Will Oman’s .om domain follow in the footsteps of .co? Or .cm? Or neither?
The country-code top-level domain is set to be transferred to a new manager following an ICANN vote this coming Thursday.
The redelegation is one item on a unusually light agenda for the board’s July 28 telephone meeting. It’s on the consent agenda, so it will likely be rubber-stamped without discussion.
The domain is currently assigned to Oman Telecommunications Company, but the new owner is expected to be the national Telecommunications Regulatory Authority or an affiliated entity.
The Omani TRA was given authority over the nation’s domain names by Royal Decree in 2002.
It has already successfully had the Arabic-script ccTLD .عمان approved by ICANN for use as an internationalized domain name, but the IDN has not yet been delegated.
AusRegistry International this March won a $1.3 million contract with the TRA to provide software and services for the .om and .عمان registries.
At the time, the TRA said it planned to market both Latin and Arabic extensions to increase the number of domain registrations.
The .om ccTLD is of course a .com typo, like .co and .cm, but squatting is not currently possible due to its strict registration policies.
Only Omani entities may register .om domains today, and only third-level domains (such as example.com.om and example.net.om) may be registered. Domains may not be resold.
I have no particular reason to believe this situation will change under new stewardship, but it will certainly be worth keeping an eye on the TLD for possible policy changes.
When Cameroon’s .cm opened up, it implemented a widely vilified blanket wildcard in an attempt to profit from .com typos.

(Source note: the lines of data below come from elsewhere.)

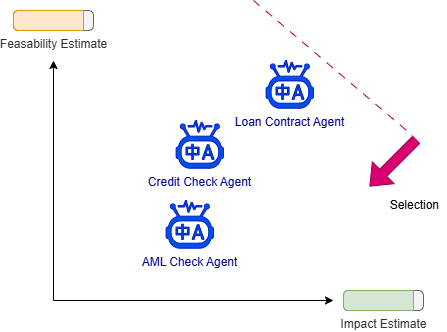
Before: images/0207_asismodelagentsplanningmatrix.png, a diagram exported from draw.io (jalaliamin/bpdi). Source tidied: cells renumbered, new cells last; positions are measured from the earlier drawing's top-left corner, leaving out a move shared by most shapes.
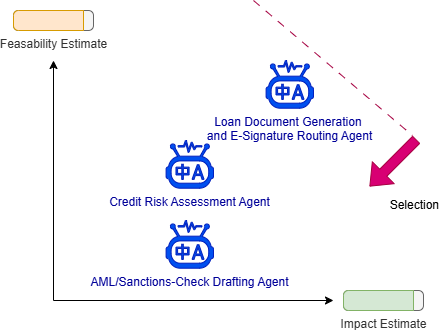
After the change.

Change to the diagram source:
```diff
@@ -14,7 +14,7 @@
         <mxPoint x="320" y="300" as="targetPoint" />
       </mxGeometry>
     </mxCell>
-    <mxCell id="4" value="Loan Contract Agent" style="html=1;align=center;shadow=0;dashed=0;fillColor=#0050ef;strokeColor=#001DBC;shape=mxgraph.alibaba_cloud.alimt_machine_translation;labelPosition=center;verticalLabelPosition=bottom;verticalAlign=top;fontColor=#000099;" parent="1" vertex="1">
+    <mxCell id="4" value="Loan Document Generation&amp;nbsp;&lt;div&gt;and E-Signature Routing Agent&lt;/div&gt;" style="html=1;align=center;shadow=0;dashed=0;fillColor=#0050ef;strokeColor=#001DBC;shape=mxgraph.alibaba_cloud.alimt_machine_translation;labelPosition=center;verticalLabelPosition=bottom;verticalAlign=top;fontColor=#000099;" parent="1" vertex="1">
       <mxGeometry x="252.6" y="60" width="47.4" height="47.7" as="geometry" />
     </mxCell>
     <mxCell id="5" value="Impact Estimate" style="html=1;shadow=0;dashed=0;shape=mxgraph.bootstrap.rrect;rSize=5;fillColor=#f5f5f5;strokeColor=#666666;labelBorderColor=none;fontColor=#333333;labelPosition=center;verticalLabelPosition=bottom;align=center;verticalAlign=top;" parent="1" vertex="1">
@@ -29,11 +29,11 @@
     <mxCell id="8" style="html=1;shadow=0;dashed=0;shape=mxgraph.bootstrap.leftButton;rSize=5;fillColor=#ffe6cc;strokeColor=#d79b00;" parent="7" vertex="1">
       <mxGeometry width="70" height="20" relative="1" as="geometry" />
     </mxCell>
-    <mxCell id="9" value="Credit Check Agent" style="html=1;align=center;shadow=0;dashed=0;fillColor=#0050ef;strokeColor=#001DBC;shape=mxgraph.alibaba_cloud.alimt_machine_translation;labelPosition=center;verticalLabelPosition=bottom;verticalAlign=top;fontColor=#000099;" parent="1" vertex="1">
-      <mxGeometry x="162.6" y="120" width="47.4" height="47.7" as="geometry" />
+    <mxCell id="9" value="Credit Risk Assessment Agent" style="html=1;align=center;shadow=0;dashed=0;fillColor=#0050ef;strokeColor=#001DBC;shape=mxgraph.alibaba_cloud.alimt_machine_translation;labelPosition=center;verticalLabelPosition=bottom;verticalAlign=top;fontColor=#000099;" parent="1" vertex="1">
+      <mxGeometry x="152.6" y="140" width="47.4" height="47.7" as="geometry" />
     </mxCell>
-    <mxCell id="10" value="AML Check Agent" style="html=1;align=center;shadow=0;dashed=0;fillColor=#0050ef;strokeColor=#001DBC;shape=mxgraph.alibaba_cloud.alimt_machine_translation;labelPosition=center;verticalLabelPosition=bottom;verticalAlign=top;fontColor=#000099;" parent="1" vertex="1">
-      <mxGeometry x="152.6" y="200" width="47.4" height="47.7" as="geometry" />
+    <mxCell id="10" value="AML/Sanctions-Check Drafting Agent" style="html=1;align=center;shadow=0;dashed=0;fillColor=#0050ef;strokeColor=#001DBC;shape=mxgraph.alibaba_cloud.alimt_machine_translation;labelPosition=center;verticalLabelPosition=bottom;verticalAlign=top;fontColor=#000099;" parent="1" vertex="1">
+      <mxGeometry x="152.6" y="220" width="47.4" height="47.7" as="geometry" />
     </mxCell>
     <mxCell id="11" style="endArrow=none;html=1;rounded=0;dashed=1;dashPattern=8 8;fillColor=#d80073;strokeColor=#A50040;" parent="1" edge="1">
       <mxGeometry relative="1" as="geometry">
```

Colombia’s .co of course took the responsible route, disowning wildcards and embracing strong anti-squatting measures, even if its mere existence was still a headache for some trademark owners.